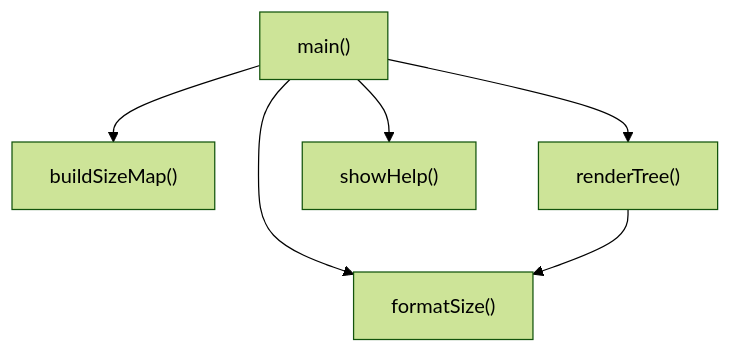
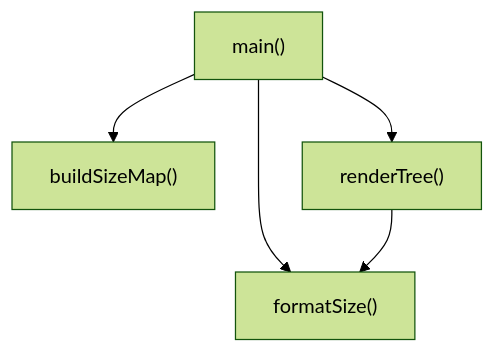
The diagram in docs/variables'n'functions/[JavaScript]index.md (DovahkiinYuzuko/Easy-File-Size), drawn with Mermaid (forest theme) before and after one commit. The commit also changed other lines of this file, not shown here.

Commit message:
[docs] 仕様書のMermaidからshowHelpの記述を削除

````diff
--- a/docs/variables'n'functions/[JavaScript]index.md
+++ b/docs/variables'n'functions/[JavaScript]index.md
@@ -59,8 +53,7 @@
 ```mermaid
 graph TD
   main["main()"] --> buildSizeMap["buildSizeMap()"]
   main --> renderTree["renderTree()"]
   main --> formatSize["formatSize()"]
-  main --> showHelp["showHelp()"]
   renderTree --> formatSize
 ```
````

★ ★ ★ ★ ★

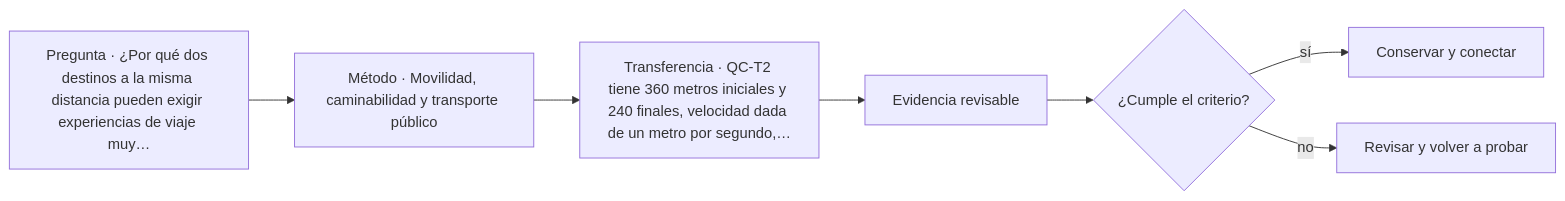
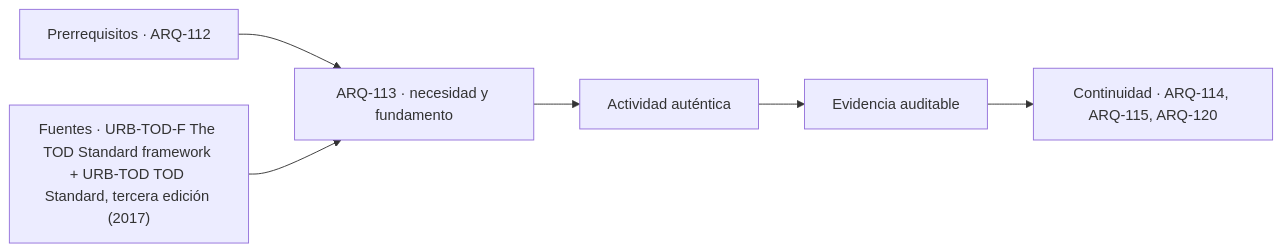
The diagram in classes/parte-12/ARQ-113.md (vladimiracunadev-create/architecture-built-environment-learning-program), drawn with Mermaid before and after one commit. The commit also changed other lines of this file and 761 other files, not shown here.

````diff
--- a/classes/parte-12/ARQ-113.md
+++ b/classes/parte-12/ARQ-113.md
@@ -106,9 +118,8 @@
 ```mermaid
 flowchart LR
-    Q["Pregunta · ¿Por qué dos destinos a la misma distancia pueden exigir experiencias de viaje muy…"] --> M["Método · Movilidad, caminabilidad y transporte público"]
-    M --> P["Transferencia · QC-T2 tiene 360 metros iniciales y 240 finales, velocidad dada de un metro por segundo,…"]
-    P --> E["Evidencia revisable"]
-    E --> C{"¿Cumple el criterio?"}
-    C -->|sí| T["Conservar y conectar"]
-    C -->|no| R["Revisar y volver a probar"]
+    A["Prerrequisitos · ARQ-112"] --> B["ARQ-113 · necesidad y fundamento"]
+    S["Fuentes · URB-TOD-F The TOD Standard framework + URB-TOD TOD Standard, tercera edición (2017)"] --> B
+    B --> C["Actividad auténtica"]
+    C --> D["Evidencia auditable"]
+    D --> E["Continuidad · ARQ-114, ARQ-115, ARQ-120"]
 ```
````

★ ★ ★ ★ ★

**Exercise prompt**
Among the entries, how many lines include the word "main"? Answer with only the number.

**Solution**
4